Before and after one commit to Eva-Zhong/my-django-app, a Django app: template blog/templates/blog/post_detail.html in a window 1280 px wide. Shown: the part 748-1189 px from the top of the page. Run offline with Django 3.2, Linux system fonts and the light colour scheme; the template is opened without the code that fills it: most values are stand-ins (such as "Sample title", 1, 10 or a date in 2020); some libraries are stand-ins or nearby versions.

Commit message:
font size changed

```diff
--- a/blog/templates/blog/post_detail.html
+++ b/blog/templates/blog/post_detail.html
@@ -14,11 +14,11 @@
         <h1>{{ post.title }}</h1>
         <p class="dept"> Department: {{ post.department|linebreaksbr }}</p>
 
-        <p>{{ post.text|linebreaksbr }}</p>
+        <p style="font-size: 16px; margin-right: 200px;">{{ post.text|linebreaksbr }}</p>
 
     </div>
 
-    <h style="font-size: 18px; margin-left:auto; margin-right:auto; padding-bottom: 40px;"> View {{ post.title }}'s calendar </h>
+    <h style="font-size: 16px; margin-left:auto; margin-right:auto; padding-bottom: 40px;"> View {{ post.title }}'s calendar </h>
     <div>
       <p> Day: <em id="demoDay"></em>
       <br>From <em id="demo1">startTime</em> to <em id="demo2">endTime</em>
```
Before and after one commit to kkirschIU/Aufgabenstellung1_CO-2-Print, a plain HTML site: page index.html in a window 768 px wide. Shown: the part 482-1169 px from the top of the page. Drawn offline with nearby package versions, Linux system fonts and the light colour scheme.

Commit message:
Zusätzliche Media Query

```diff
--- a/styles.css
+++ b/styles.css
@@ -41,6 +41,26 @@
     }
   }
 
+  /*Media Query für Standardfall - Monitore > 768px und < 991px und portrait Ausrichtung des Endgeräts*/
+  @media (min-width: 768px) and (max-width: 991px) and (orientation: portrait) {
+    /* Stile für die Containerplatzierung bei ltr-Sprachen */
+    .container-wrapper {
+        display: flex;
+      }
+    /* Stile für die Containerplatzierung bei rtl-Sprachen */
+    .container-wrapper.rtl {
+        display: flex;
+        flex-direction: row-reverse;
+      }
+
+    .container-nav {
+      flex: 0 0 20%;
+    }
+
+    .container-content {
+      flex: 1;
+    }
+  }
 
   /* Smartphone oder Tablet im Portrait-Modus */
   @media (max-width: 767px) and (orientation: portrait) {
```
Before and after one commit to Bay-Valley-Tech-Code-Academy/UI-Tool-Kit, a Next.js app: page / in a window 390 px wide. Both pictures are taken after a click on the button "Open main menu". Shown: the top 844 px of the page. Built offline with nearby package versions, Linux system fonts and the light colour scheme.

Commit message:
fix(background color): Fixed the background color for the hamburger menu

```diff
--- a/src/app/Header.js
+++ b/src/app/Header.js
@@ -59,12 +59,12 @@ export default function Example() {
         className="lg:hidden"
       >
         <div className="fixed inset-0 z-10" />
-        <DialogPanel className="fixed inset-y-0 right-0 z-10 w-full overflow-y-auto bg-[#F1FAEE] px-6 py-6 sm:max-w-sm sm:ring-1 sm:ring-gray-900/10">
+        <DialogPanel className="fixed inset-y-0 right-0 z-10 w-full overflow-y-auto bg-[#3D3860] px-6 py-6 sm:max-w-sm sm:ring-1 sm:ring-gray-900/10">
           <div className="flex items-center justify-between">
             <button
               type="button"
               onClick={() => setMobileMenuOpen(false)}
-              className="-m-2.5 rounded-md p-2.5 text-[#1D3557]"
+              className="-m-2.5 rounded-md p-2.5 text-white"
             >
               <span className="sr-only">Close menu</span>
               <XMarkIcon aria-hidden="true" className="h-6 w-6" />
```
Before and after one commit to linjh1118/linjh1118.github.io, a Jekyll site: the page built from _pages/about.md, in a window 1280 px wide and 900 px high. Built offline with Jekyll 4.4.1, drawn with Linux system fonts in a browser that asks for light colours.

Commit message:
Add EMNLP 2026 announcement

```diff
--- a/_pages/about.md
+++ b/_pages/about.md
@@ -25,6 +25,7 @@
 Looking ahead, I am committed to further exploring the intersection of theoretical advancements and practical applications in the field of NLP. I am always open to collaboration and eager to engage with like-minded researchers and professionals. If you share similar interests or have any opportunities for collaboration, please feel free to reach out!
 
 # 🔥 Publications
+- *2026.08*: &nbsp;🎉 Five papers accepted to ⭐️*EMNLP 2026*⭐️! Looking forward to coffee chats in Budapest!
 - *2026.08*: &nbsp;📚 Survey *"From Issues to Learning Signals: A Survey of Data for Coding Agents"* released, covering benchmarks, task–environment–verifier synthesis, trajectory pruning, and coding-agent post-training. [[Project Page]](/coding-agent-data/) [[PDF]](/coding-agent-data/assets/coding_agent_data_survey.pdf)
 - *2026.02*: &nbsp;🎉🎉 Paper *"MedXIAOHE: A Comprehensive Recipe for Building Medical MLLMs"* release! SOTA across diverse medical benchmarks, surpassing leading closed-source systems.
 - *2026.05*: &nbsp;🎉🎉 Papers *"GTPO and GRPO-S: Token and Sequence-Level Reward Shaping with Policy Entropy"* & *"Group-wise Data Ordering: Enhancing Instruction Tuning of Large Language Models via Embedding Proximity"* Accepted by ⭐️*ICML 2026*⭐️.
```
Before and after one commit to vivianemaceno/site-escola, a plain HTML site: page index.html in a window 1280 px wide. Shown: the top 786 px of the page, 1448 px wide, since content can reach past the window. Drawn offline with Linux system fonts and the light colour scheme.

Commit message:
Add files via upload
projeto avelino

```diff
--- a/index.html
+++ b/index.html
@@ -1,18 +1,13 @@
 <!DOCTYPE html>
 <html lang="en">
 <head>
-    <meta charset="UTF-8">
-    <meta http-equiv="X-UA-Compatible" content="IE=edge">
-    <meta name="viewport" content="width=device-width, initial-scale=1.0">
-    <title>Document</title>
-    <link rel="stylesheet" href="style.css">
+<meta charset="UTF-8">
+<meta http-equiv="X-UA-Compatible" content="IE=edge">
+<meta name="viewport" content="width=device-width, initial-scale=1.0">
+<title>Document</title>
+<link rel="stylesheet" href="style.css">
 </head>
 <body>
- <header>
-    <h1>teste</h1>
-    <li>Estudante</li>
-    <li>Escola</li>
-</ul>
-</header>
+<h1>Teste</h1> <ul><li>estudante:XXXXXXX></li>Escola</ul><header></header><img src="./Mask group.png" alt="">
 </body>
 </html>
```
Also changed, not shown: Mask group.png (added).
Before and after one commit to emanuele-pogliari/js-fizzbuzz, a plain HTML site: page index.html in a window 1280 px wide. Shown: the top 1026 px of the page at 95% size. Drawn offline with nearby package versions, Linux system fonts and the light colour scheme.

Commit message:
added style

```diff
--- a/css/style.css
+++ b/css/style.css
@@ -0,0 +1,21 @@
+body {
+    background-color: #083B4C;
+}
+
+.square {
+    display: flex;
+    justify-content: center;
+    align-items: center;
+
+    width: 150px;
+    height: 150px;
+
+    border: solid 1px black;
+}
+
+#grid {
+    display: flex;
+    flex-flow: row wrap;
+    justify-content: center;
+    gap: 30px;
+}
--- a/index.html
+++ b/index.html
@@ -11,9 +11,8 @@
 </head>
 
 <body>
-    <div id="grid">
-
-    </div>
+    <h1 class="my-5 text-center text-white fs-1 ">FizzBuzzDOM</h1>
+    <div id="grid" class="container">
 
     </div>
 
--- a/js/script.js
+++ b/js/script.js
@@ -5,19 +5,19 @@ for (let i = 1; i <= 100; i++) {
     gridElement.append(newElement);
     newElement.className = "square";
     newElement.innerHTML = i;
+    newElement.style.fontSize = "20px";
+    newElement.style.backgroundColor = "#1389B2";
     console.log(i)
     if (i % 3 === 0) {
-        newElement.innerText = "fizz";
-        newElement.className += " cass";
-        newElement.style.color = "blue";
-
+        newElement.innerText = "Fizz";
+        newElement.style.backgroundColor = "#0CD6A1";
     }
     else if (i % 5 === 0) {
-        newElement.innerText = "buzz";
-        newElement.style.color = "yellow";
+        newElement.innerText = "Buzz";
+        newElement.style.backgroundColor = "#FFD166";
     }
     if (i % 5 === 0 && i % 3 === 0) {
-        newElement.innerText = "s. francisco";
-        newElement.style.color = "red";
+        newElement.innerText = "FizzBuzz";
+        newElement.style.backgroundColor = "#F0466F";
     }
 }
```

- **TRY IT**
All lines above containing the string "about" are to be collected.

- **ANSWER TO THE EXERCISE**
Before and after one commit to linjh1118/linjh1118.github.io, a Jekyll site: the page built from _pages/about.md, in a window 1280 px wide and 900 px high. Built offline with Jekyll 4.4.1, drawn with Linux system fonts in a browser that asks for light colours.
--- a/_pages/about.md
+++ b/_pages/about.md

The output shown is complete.